Today, Professor Malcolm Gillies worked with students of the Guildhall School of Music and The Royal College of Music in a master class exploring aspects of Bartók’s 5th and 6th String Quartets. It was part of the Wigmore Hall’s Bartók Festival.
The first half of the afternoon investigated the connection between the second and fourth movements of Bartók’s Quartet No. 5, with the Guildhall’s Da Capo Quartet.
Gillies’ main point was that both require a sense of glacial colourlessness. He taught the quartet not to fear rests and the stillness of the long exposed passages of the movements. It was a class which warned against the age-old trap into which musicians often fall, of distorting the overall effect of a piece by focusing too intently on particular detail.
The young quartet responded well to instruction although they did seem a little intimidated. This was probably due to their austere surroundings (although Gillies did speak in a warm and friendly manner to try and counterbalance this). However, another reason for their hesitancy was possibly Gillies’ academic approach, which differs from that of many performing colleges; these usually focus on the more technical and practical aspects of a performance.
Gillies’ points were interesting and well made although perhaps too sweeping. They were essential to the understanding of Bartók’s compositional style but would have been more captivating if Gillies had gone into more detail. This was especially true of the analysis of the fourth movement, which was almost dismissed with Bartók’s self-assessment that the fourth movement is really a variation of the second’.
Next up was a quartet from the Royal College of Music. They seemed older and less timid then the previous quartet and were given more challenging music to prepare. They began their part of the masterclass by playing the first movement of Bartók’s String Quartet No. 6.
This movement of the composer’s most mature String Quartet features a partial return to the red-blooded romanticism favoured by the composer in his earlier quartets. Gillies first asked the players what they felt they could have done better and in what ways the movement was difficult. He then explained their feelings by breaking down Bartók’s texture and analysing the music.
Gillies moved through the sonata form of the movement picking out moments where the music encouraged the players to play in certain ways which ultimately would put them in trouble. By highlighting this, the students were able to know what to be careful of so that the dynamics or tempo didn’t cascade out of control, for example.
Gillies led the masterclass in a fluid way. However, he could have afforded to be more demanding and detailed in the way in which he instructed.
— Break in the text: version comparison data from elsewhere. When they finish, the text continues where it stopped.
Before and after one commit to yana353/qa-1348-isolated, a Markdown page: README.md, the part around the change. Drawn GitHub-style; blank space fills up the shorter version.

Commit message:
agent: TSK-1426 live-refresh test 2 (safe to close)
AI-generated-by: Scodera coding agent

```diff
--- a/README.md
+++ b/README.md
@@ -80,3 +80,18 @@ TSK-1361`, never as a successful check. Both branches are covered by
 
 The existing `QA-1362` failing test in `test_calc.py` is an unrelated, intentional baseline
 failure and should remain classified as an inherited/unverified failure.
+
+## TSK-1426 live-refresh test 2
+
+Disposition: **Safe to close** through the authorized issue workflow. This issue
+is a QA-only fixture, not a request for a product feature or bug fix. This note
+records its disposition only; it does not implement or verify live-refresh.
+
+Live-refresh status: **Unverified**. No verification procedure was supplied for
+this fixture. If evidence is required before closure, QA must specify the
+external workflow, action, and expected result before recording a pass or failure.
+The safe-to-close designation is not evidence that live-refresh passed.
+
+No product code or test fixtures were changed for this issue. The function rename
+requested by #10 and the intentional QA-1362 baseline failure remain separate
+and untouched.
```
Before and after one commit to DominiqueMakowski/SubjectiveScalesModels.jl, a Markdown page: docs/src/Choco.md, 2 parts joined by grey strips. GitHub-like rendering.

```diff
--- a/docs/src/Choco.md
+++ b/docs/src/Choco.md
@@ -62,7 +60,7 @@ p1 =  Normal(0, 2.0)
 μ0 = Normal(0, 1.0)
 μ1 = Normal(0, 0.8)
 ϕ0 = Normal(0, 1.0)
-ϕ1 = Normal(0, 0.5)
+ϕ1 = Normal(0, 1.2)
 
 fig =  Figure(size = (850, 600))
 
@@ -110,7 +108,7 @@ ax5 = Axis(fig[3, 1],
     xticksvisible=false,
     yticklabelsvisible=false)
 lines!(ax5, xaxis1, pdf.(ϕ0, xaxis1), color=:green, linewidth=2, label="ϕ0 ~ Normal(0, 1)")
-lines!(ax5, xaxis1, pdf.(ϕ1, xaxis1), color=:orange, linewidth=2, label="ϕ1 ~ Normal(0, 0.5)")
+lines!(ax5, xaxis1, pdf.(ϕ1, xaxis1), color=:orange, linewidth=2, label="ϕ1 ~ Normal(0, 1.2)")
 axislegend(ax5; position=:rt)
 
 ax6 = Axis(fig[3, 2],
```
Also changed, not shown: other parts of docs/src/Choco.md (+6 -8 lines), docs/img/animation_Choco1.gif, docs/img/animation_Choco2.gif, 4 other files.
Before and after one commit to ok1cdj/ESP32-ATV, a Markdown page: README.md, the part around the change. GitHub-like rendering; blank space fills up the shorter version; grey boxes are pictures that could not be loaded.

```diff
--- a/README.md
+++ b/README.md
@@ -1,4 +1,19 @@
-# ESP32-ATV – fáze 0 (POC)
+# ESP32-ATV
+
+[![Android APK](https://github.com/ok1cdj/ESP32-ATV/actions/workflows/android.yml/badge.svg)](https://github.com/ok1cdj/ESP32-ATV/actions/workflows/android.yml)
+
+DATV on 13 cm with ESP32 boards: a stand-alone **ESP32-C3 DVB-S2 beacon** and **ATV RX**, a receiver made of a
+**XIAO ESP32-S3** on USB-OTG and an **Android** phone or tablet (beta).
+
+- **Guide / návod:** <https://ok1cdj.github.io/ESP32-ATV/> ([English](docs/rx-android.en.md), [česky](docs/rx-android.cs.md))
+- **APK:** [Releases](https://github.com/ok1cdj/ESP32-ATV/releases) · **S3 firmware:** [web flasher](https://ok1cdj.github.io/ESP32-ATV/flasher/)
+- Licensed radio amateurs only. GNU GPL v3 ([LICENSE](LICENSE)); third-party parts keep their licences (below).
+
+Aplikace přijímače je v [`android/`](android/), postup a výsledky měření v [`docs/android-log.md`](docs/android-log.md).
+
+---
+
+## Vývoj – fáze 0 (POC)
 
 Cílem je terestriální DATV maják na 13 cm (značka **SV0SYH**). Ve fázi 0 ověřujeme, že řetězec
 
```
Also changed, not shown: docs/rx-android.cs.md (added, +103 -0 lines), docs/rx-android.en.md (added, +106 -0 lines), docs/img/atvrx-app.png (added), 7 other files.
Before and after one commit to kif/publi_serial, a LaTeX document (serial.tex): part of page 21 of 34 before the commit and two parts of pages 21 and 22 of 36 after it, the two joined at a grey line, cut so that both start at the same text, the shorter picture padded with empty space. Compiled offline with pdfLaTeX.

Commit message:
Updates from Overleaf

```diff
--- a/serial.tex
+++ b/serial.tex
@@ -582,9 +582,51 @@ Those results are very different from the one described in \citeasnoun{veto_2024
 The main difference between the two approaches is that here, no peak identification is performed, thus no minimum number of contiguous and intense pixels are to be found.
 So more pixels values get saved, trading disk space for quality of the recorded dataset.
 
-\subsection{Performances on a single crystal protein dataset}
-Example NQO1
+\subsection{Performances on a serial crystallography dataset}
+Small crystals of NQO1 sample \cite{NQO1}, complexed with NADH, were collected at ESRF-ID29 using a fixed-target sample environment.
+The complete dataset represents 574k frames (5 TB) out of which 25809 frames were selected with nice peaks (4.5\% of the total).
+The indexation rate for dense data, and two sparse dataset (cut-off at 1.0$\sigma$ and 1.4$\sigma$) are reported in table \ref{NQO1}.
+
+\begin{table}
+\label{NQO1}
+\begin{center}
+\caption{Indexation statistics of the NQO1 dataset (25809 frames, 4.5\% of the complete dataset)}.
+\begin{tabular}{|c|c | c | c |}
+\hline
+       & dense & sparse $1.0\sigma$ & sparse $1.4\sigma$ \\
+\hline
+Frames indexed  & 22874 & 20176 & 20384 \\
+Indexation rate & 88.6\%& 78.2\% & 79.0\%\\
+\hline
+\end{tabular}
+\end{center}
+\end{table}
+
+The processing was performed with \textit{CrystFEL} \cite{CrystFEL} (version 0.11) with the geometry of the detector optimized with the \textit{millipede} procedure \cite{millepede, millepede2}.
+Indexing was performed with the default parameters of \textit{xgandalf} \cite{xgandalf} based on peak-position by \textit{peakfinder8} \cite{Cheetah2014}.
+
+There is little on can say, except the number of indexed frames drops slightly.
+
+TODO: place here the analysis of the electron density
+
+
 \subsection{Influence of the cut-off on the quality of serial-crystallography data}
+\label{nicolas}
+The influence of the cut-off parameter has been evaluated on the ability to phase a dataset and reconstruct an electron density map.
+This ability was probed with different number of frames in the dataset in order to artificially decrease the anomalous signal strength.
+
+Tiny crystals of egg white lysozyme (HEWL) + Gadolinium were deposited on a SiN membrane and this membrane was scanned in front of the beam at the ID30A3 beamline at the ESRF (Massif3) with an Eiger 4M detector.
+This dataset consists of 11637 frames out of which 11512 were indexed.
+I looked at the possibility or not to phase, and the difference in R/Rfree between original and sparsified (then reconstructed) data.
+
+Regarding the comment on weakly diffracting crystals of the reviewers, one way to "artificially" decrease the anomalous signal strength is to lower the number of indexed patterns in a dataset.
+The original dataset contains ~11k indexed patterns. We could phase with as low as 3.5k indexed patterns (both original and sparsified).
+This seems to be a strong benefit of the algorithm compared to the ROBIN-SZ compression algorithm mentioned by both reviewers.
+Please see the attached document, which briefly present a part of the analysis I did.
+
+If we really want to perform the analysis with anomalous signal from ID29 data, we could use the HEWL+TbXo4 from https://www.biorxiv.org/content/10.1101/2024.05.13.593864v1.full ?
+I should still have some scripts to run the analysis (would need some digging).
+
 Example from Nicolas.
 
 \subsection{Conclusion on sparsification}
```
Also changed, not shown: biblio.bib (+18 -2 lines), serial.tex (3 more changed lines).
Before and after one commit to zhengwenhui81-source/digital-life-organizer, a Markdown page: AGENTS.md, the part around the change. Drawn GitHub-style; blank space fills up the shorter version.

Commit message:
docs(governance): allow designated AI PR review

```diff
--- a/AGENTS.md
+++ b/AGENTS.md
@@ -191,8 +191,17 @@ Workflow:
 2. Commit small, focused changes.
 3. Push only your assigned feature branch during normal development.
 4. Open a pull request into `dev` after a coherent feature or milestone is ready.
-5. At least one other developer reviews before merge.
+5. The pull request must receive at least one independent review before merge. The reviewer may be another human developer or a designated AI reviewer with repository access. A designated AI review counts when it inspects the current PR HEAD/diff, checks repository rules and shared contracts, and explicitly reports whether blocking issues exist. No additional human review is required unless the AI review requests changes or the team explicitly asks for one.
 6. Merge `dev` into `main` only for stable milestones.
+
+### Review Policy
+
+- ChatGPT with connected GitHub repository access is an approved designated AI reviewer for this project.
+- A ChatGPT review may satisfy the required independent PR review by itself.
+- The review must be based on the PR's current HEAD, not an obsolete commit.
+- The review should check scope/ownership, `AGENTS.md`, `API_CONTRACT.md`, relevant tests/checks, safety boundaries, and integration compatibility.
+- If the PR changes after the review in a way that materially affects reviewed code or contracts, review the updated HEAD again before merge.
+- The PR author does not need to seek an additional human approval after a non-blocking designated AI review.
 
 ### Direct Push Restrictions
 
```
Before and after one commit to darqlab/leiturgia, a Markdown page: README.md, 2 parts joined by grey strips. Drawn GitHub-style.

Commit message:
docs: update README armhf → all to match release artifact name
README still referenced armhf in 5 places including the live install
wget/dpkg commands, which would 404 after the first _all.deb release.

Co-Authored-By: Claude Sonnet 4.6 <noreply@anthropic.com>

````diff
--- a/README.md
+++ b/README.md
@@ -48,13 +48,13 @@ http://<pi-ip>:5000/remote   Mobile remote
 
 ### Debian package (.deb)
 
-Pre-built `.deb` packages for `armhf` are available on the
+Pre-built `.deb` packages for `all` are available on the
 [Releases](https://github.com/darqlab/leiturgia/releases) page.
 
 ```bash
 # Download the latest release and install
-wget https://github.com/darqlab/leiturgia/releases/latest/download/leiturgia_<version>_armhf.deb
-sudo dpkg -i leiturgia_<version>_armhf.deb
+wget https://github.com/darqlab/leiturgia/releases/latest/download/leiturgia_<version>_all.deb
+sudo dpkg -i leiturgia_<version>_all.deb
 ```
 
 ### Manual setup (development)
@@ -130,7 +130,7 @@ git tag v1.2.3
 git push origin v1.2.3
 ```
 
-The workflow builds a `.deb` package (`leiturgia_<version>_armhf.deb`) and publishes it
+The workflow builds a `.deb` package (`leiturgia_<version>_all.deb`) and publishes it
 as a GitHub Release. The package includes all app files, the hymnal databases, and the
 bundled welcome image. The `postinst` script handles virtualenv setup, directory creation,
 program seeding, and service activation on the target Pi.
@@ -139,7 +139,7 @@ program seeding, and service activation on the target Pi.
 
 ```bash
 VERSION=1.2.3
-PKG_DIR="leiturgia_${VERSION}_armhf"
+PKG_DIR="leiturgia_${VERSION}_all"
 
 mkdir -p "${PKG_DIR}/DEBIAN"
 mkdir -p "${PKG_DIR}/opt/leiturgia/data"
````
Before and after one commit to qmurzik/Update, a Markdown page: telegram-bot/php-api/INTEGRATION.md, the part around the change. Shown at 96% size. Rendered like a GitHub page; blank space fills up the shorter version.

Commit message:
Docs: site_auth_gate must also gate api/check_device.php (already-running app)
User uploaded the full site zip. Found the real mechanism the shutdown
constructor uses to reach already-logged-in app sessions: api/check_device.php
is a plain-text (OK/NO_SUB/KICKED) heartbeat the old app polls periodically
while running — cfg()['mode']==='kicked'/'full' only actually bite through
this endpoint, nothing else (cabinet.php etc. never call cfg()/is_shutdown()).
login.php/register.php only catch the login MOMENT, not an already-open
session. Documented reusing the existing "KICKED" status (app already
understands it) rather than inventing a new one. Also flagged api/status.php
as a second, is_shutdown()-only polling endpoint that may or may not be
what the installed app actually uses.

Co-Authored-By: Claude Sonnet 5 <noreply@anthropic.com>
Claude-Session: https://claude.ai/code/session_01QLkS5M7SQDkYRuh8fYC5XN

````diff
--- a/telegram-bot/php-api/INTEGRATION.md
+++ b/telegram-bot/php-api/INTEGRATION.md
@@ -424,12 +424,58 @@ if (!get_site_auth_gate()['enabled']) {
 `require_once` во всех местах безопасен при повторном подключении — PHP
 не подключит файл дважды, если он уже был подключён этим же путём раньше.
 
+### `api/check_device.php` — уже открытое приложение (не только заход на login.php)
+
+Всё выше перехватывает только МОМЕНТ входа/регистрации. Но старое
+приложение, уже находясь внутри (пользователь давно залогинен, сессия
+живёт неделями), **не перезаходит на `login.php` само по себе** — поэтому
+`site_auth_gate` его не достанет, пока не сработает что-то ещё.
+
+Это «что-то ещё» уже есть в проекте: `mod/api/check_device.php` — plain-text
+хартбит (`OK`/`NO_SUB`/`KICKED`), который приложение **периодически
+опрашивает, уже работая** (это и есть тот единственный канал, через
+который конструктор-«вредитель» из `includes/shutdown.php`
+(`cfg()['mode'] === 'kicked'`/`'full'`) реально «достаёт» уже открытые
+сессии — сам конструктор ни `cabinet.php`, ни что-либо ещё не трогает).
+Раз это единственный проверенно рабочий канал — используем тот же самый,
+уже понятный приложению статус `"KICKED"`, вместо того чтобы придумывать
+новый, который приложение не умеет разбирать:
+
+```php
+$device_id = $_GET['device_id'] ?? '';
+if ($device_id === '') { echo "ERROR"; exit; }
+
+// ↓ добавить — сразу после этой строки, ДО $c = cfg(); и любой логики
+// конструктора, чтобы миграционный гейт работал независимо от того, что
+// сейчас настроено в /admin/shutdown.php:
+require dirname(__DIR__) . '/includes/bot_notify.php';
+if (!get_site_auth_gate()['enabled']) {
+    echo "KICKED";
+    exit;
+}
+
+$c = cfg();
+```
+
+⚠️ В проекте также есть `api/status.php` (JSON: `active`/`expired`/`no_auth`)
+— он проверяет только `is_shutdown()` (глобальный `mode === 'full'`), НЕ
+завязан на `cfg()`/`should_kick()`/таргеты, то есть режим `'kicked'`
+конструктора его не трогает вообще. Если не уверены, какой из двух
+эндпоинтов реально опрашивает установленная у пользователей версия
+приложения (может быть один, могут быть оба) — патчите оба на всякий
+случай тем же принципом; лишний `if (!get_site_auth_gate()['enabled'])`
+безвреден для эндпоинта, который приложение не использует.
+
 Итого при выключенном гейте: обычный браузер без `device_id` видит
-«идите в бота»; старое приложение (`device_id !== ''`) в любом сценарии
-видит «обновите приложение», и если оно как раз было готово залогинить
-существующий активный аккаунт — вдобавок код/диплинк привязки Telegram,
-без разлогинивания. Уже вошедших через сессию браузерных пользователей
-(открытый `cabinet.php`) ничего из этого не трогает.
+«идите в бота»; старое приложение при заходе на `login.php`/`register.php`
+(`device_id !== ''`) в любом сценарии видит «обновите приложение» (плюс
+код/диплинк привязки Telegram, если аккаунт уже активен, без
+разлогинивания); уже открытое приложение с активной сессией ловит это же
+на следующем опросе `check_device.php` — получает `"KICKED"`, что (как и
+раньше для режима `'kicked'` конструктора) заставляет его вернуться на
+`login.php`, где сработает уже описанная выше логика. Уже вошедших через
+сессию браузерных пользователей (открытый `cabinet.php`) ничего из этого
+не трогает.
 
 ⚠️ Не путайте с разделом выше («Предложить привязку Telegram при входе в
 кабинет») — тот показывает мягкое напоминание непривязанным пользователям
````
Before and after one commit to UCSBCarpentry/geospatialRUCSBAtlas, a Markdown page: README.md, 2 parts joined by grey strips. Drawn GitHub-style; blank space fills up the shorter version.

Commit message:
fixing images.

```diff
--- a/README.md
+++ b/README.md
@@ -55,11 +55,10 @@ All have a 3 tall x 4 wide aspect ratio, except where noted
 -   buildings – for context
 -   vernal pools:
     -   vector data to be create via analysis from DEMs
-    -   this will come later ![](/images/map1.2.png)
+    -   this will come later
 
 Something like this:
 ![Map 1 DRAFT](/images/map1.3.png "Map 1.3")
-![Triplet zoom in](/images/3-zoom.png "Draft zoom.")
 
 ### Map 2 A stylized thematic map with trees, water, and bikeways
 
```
It is also a shame that the members of the two quartets were not more articulate and outspoken when asked about their views. This would have made the afternoon much more dynamic, because as it was, there seemed to be a lack of enthusiasm which passed itself onto the audience.